Minnesota Cannabis Business Licenses
WHAT IS MINNESOTA'S CURRENT CANNABIS MARKET STATUS?
Minnesota is still developing its presence in the cannabis industry. The state has created a successful medical cannabis program but has yet to legalize cannabis for recreational-use. However, new political moves are being made that could include cannabis legalization legislation on the Minnesotan ballot in November.
WHAT ARE MINNESOTA'S CANNABIS LAWS?
Currently, there are a series of medical cannabis laws in place in the state of Minnesota. These laws established and protected the legal medical cannabis system, and outline which patients are allowed to participate. The Minnesota Medical Marijuana Act allows patients with qualifying conditions to register for medical cannabis. Such conditions can include chronic pain, cancer (if the patient has severe pain, nausea, or wasting), glaucoma, HIV/AIDS, Tourette’s, ALS, seizures, severe and persistent spasms, inflammatory bowel disease — including Crohn’s disease, terminal illness with less than one year to live (if the patient has severe pain, nausea, or wasting), intractable pain, PTSD, autism, obstructive sleep apnea, and Alzheimer's disease.
WHAT IS MINNESOTA'S CANNABIS LICENSING TIMELINE & CANNABIS APPLICATION PROCESS?
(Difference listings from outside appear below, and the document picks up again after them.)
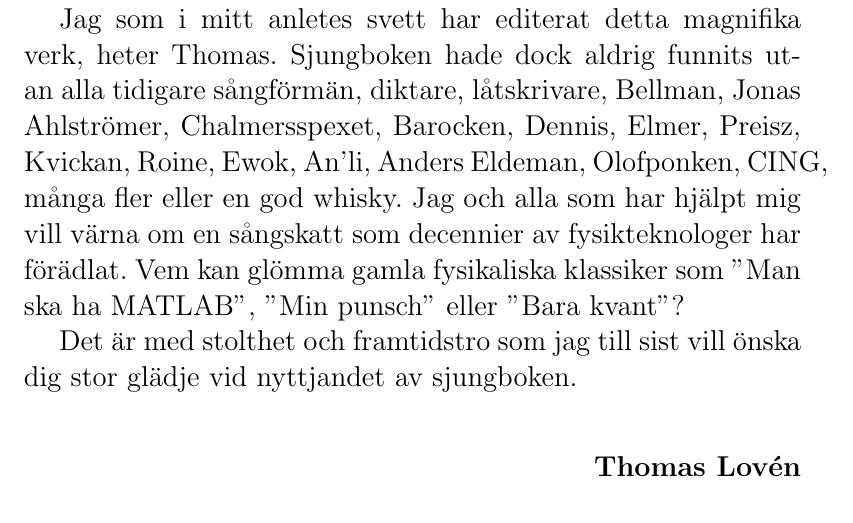
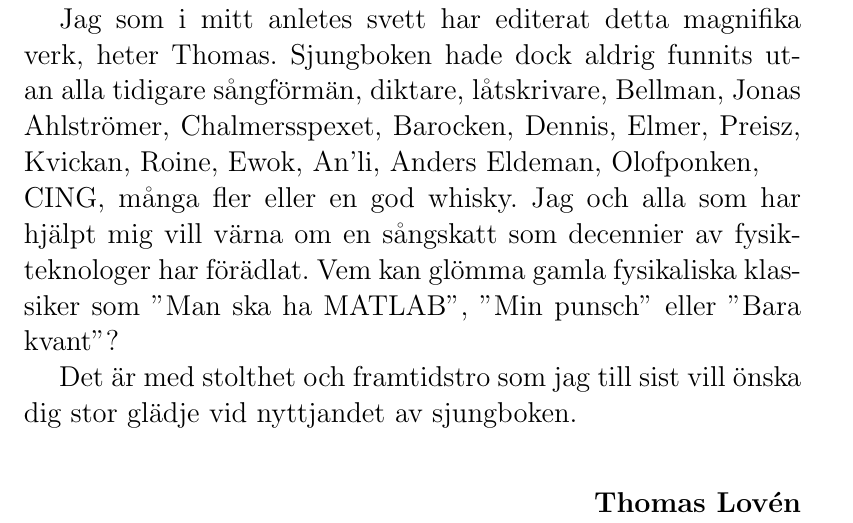
Before and after one commit to fysikteknologsektionen/sjungbok, a LaTeX document (sjungboken.tex, which reads forord.tex): part of page 1 of 140, cut so that both start at the same text. Compiled offline with pdfLaTeX.

```diff
--- a/forord.tex
+++ b/forord.tex
@@ -13,7 +13,8 @@
 
 Jag som i mitt anletes svett har editerat detta magnifika verk, heter Thomas.
 Sjungboken hade dock aldrig funnits utan alla tidigare sångförmän, diktare, låtskrivare, Bellman, Jonas Ahlströmer, Chalmersspexet, Barocken,
-Dennis, Elmer, Preisz, Kvickan, Roine, Ewok, An'li, Anders Eldeman, Olofponken, CING, många fler eller en god whisky.
+Dennis, Elmer, Preisz, Kvickan, Roine, Ewok, An'li, Anders Eldeman, Olofponken,\\
+CING, många fler eller en god whisky.
 Jag och alla som har hjälpt mig vill värna om en sångskatt som decennier av fysikteknologer har förädlat.
 Vem kan glömma gamla fysikaliska klassiker som ''Man ska ha MATLAB'', ''Min punsch'' eller ''Bara kvant''?
 
```
Also changed, not shown: framsida.pdf, sjungboken.pdf, 3 other files.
Minnesota’s medical cannabis program and application process is regulated by Minnesota’s Department of Health. All Minnesotan medical cannabis state-sanctioned manufacturers and retailers applied for their licenses in 2014, and the state is not currently accepting more applications.
WHAT IS THE HISTORY OF CANNABIS IN MINNESOTA?
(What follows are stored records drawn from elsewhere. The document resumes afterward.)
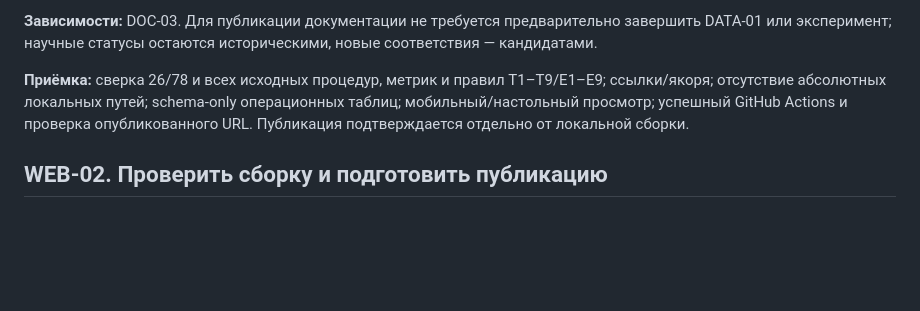
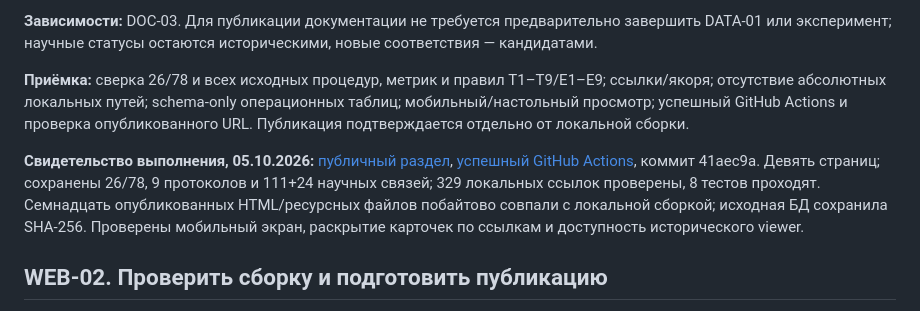
Before and after one commit to Xerz/evaluation-design, a Markdown page: planning/combined-pilot/06-database-and-pages.md, the part around the change. GitHub-like rendering; blank space fills up the shorter version.

```diff
--- a/planning/combined-pilot/06-database-and-pages.md
+++ b/planning/combined-pilot/06-database-and-pages.md
@@ -110,6 +110,8 @@
 
 **Приёмка:** сверка 26/78 и всех исходных процедур, метрик и правил T1–T9/E1–E9; ссылки/якоря; отсутствие абсолютных локальных путей; schema-only операционных таблиц; мобильный/настольный просмотр; успешный GitHub Actions и проверка опубликованного URL. Публикация подтверждается отдельно от локальной сборки.
 
+**Свидетельство выполнения, 05.10.2026:** [публичный раздел](https://xerz.github.io/evaluation-design/combined-pilot/index.html), [успешный GitHub Actions](https://github.com/Xerz/evaluation-design/actions/runs/37341133114), коммит 41aec9a. Девять страниц; сохранены 26/78, 9 протоколов и 111+24 научных связей; 329 локальных ссылок проверены, 8 тестов проходят. Семнадцать опубликованных HTML/ресурсных файлов побайтово совпали с локальной сборкой; исходная БД сохранила SHA-256. Проверены мобильный экран, раскрытие карточек по ссылкам и доступность исторического viewer.
+
 <a id="web-02"></a>
 
 ## WEB-02. Проверить сборку и подготовить публикацию
```
Also changed, not shown: planning/combined-pilot/08-workplan-and-decisions.md (+4 -2 lines), planning/combined-pilot/README.md (+1 -1 lines).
Early on in 1976 Minnesota decriminalized cannabis possession under 42.5 grams or less as a small misdemeanor. According to the Marijuana Policy Project (mpp.org), in May of 2014 the Minnesota Senate and House passed different medical marijuana bills, including the Minnesota Medical Marijuana Act. The Senate bill included more patients, including those with PTSD, severe nausea, wasting, and intractable pain, and more dispensaries while costing significantly less to administer. The House bill reflected several demands from law enforcement and Governor Mark Dayton, including prohibiting patients from using cannabis flowers or leaves in their natural form, having a monopoly manufacturer, and including an invasive observational study. On May 15, 2014, a committee agreed to a compromise, which the House and Senate signed off on the following day. Dayton signed the bill into law on May 29, 2014. The first dispensary opened a little more than a year later, on July 1, 2015.
In 2018, Governor Tim Walz sparked the conversation around recreational legalization arguing the tax revenue could be great for the state and lead to less arrests for drug-related offenses. The following year, in 2019 Senator Melisa Franzen and Representative Mike Feiberg and Senator Scott Jensen introduced a bill that would allow people over 21 to possess, grow, and purchase limited quantities of cannabis. The Senate Republicans in Minnesota, voted against the proposed measure to legalize the recreational use of cannabis. Republicans also decided not to create a task-force to study the issue further.
On May 5, 2020, House Majority Leader Ryan Winkler (D) introduced his long-awaited legislation to legalize and regulate cannabis. Unfortunately, the bill didn’t advance before the legislature adjourned on May 18. Majority Leader Paul Gazelka (R) has said the Republican caucus is strongly opposed, and that legalization would not pass the Senate. Under Gazelka’s and Sen. Michelle Benson’s leadership, the Senate killed even a modest, House-passed proposal to allow whole-plant, raw medical cannabis. Without this reform, the costs of medical cannabis will remain out of reach for many Minnesotans. However, the entire legislature will be on the ballot in November, so there’s an opportunity to elect more lawmakers that recognize the negative effects of prohibition.
DOES MICHIGAN HAVE A HEMP PROGRAM?
ARE YOU PREPARING FOR THE MINNESOTA CANNABIS MARKET?
Minnesota is not currently accepting applications, however it’s possible that legalization could happen sooner than we think as the next election gets closer. Getting ahead is never a bad idea and Point7 can help you! Connect us today to discuss the preliminary steps you could be taking now to better prepare yourself for when legalization passes and the application process opens.